• _ACTIVITY_
Search the material for lines containing the word "based", and copy each one.
* * * * * * *
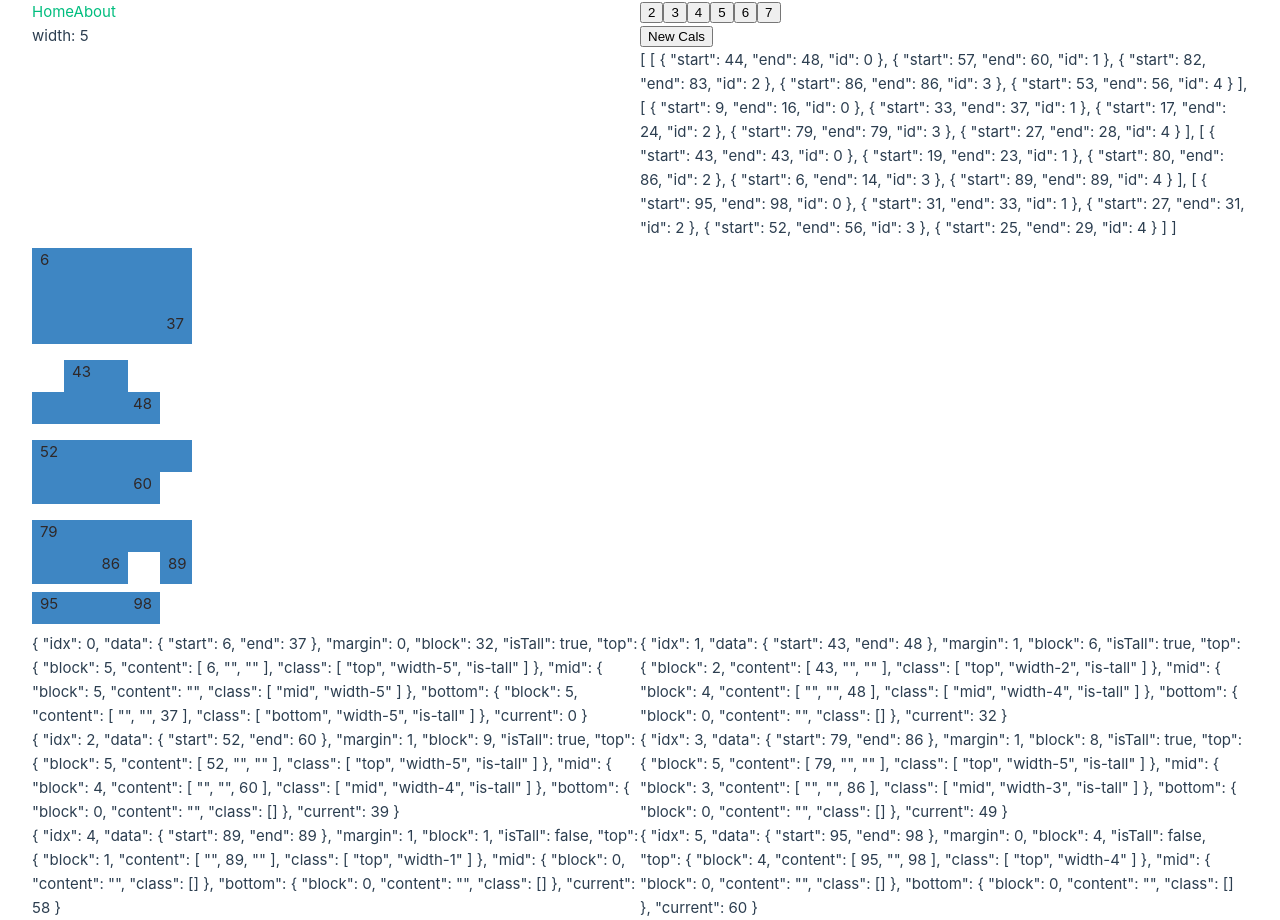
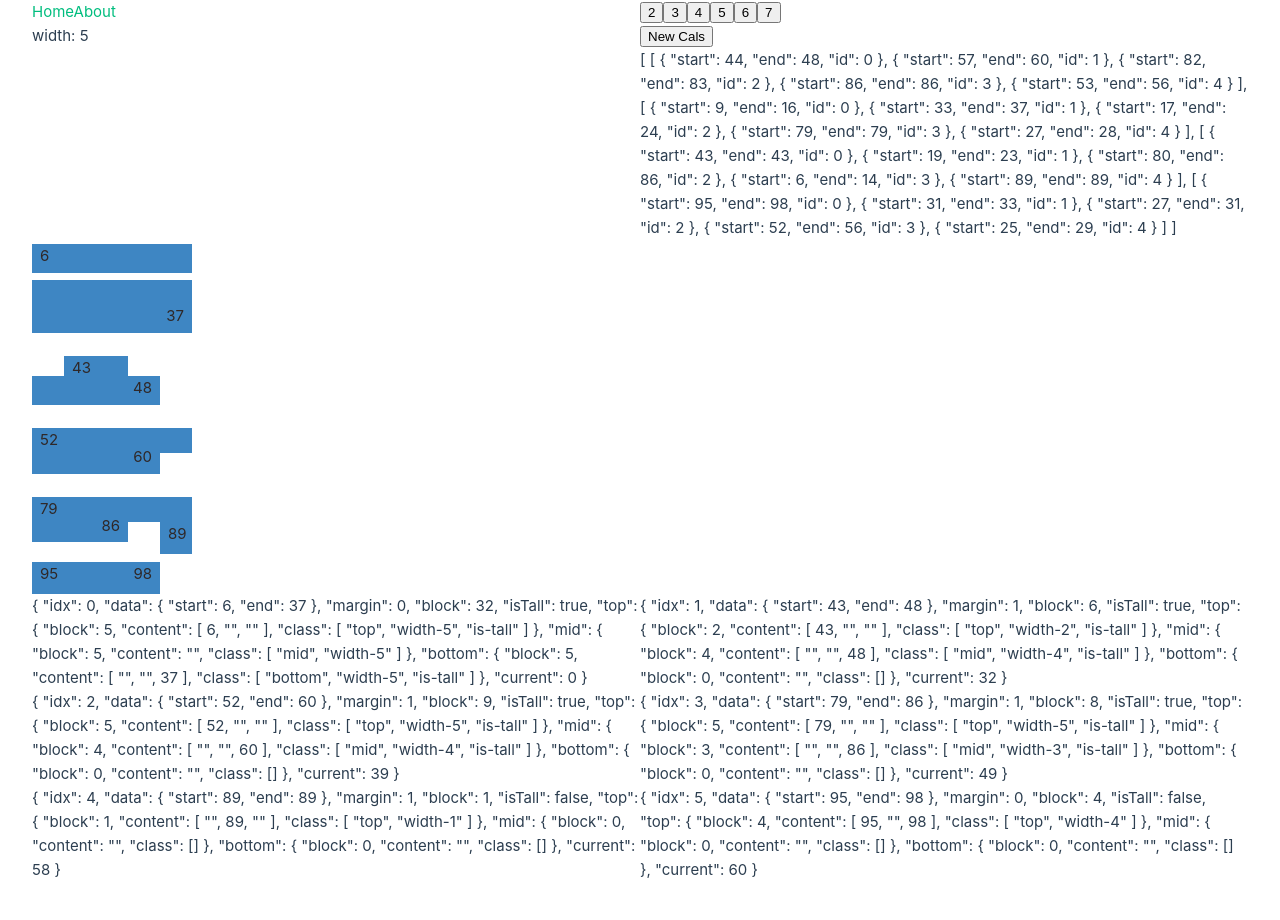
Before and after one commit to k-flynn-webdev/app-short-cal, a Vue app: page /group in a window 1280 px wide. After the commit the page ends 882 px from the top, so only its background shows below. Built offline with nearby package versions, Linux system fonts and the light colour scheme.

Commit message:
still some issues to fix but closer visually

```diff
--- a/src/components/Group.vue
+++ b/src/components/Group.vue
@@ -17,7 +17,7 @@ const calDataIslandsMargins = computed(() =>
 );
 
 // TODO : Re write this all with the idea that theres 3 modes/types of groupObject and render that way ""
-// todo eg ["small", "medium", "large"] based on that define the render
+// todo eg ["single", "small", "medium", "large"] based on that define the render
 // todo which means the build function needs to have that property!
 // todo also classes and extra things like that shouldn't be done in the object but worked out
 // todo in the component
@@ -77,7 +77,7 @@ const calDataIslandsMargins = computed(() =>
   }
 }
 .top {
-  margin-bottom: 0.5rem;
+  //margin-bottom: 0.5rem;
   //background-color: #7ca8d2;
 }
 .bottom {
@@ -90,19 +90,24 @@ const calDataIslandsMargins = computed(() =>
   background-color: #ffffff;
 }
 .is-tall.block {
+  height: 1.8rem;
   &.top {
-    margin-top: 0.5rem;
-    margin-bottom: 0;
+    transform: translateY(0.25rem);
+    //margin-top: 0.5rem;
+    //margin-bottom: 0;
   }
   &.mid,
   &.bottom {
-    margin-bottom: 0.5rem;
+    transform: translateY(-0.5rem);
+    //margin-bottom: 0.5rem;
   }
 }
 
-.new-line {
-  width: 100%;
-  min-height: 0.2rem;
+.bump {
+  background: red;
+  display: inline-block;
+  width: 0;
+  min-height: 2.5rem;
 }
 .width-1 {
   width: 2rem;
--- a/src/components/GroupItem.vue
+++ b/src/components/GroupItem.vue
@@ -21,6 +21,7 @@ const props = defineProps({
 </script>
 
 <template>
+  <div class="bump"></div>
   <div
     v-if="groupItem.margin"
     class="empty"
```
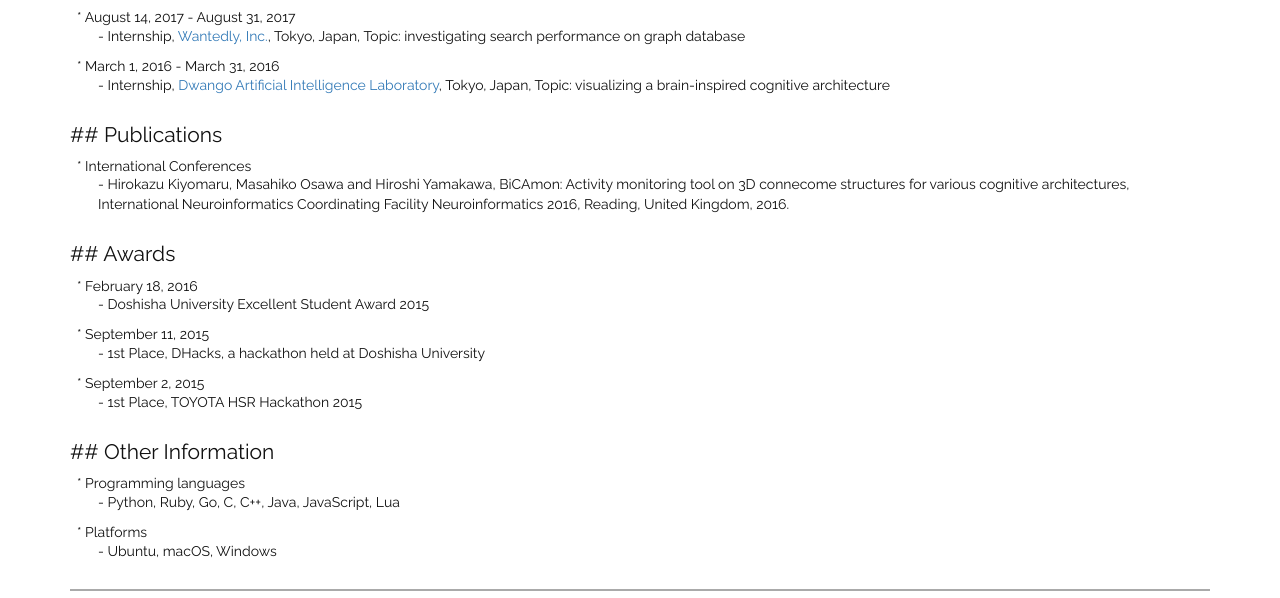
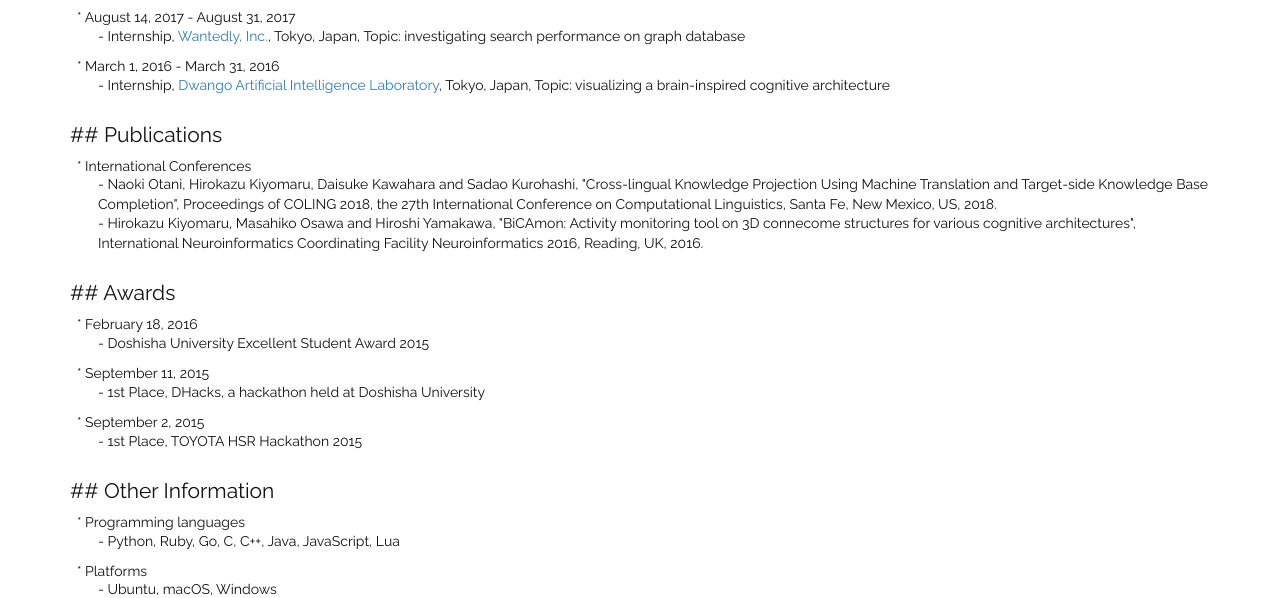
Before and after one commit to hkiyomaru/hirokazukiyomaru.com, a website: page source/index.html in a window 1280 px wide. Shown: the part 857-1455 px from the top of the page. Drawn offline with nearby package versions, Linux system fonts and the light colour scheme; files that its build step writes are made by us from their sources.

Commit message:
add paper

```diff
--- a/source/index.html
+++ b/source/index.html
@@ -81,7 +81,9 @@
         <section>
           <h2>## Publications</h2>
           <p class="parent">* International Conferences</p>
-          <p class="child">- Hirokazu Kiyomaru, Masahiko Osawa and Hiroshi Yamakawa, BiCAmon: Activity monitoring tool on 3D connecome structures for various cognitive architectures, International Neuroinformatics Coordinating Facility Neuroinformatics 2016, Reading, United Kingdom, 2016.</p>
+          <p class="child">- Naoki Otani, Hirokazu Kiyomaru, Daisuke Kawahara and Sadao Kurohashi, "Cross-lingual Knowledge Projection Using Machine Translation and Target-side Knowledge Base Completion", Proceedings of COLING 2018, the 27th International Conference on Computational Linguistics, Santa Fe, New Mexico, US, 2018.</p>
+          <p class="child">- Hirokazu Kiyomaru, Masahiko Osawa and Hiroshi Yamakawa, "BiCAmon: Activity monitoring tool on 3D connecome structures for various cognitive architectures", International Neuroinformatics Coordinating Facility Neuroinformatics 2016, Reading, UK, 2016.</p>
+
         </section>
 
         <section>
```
* * * * * * *
• _SOLUTION FOR THIS EXERCISE_
-// todo eg ["small", "medium", "large"] based on that define the render
+// todo eg ["single", "small", "medium", "large"] based on that define the render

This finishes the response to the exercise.